═════ Extracted records

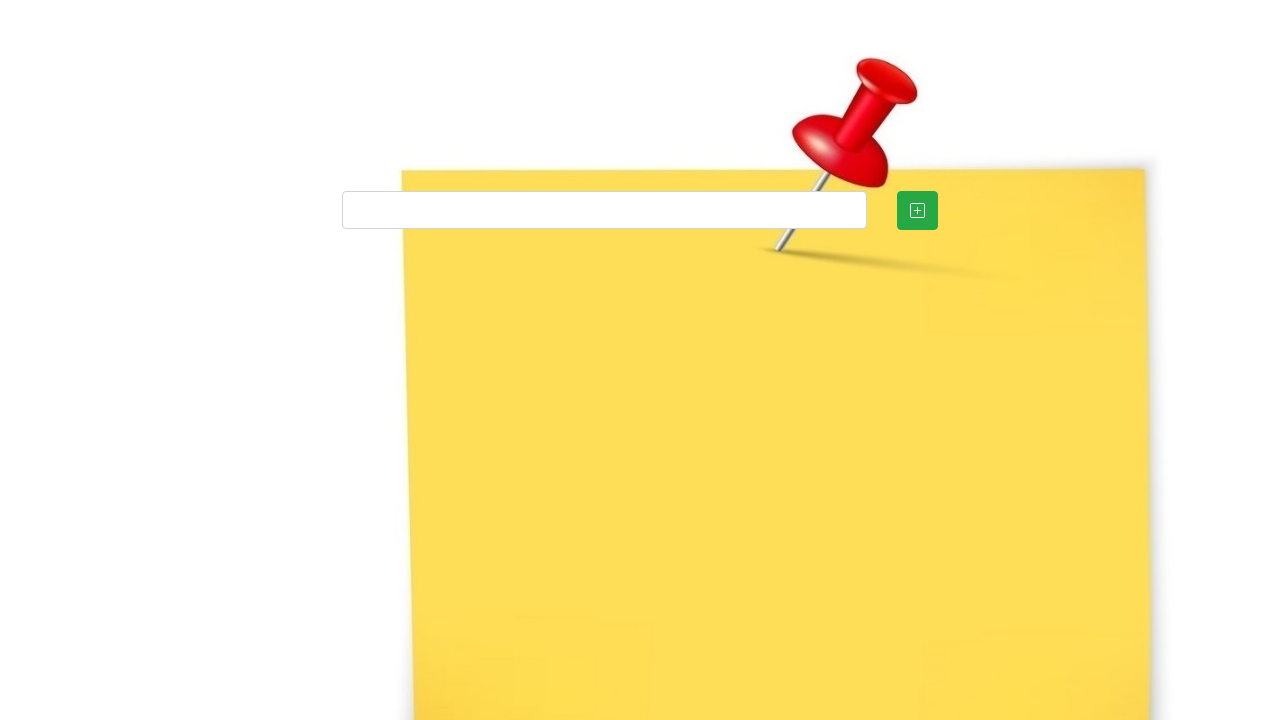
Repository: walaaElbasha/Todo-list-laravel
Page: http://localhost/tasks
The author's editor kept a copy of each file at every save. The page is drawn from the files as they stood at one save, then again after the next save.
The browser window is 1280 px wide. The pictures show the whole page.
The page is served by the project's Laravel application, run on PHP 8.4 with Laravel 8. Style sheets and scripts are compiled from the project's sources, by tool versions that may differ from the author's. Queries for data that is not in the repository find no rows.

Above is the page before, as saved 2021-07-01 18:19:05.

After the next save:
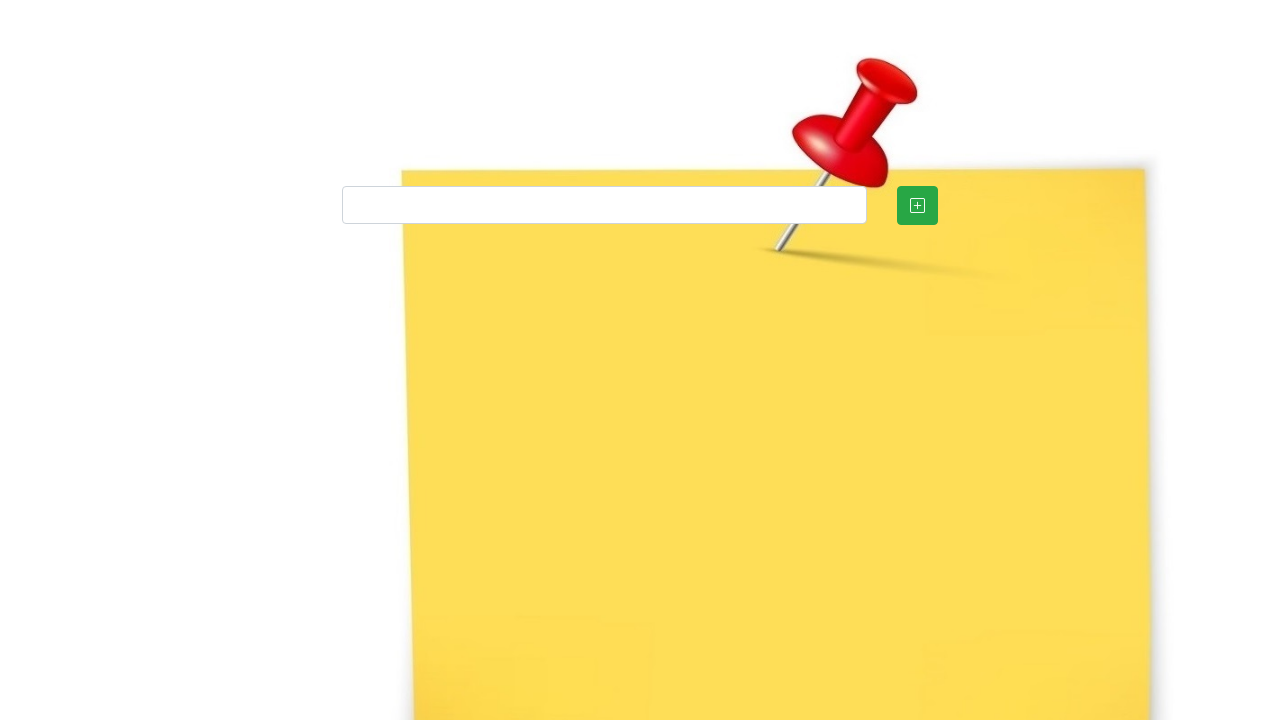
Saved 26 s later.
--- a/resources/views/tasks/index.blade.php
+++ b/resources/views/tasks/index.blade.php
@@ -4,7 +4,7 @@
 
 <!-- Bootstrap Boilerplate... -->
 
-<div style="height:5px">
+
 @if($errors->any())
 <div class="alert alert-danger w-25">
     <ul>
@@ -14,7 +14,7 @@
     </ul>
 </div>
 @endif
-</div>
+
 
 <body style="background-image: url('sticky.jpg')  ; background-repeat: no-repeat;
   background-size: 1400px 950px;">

══════════
═════ Extracted records

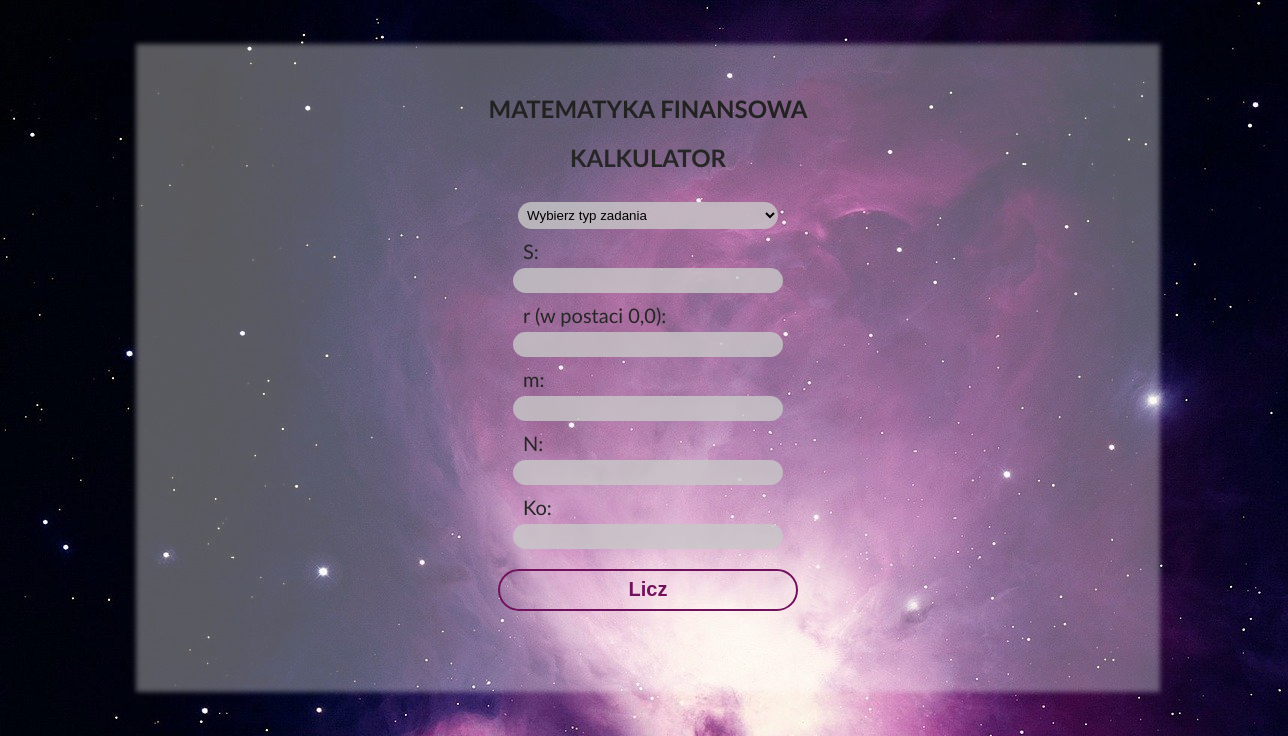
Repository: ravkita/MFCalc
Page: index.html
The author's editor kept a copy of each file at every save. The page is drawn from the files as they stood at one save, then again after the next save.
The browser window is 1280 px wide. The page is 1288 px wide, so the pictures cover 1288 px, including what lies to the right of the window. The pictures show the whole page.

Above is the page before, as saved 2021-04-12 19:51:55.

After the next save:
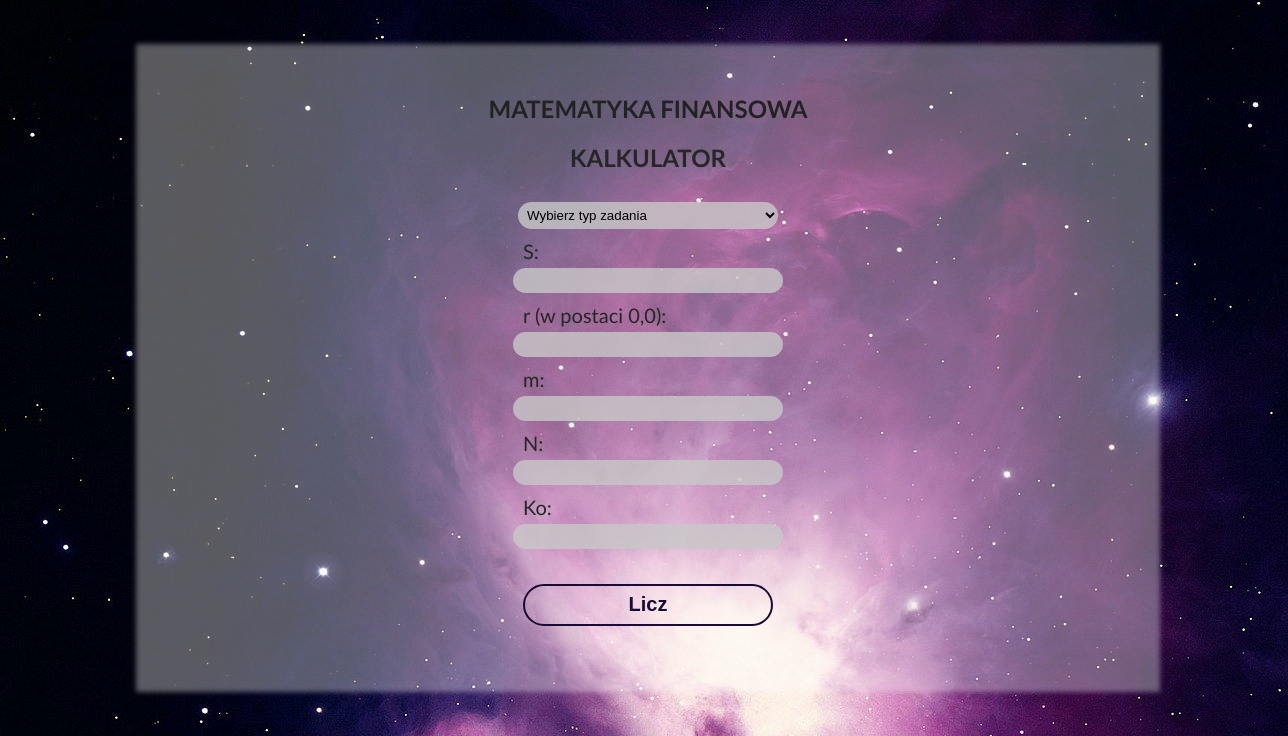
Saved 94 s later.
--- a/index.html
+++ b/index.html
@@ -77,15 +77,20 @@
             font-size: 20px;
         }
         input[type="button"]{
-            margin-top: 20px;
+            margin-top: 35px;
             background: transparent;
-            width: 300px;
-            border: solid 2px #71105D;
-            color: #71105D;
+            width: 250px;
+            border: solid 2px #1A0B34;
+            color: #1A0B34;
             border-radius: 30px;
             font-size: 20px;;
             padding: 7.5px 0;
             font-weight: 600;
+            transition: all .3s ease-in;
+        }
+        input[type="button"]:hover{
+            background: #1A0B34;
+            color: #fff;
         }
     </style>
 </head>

══════════

#### [Requirement]
Every line in the records above that contains the word "index" should be copied out.

#### [Written answer]
--- a/resources/views/tasks/index.blade.php
+++ b/resources/views/tasks/index.blade.php
Page: index.html
--- a/index.html
+++ b/index.html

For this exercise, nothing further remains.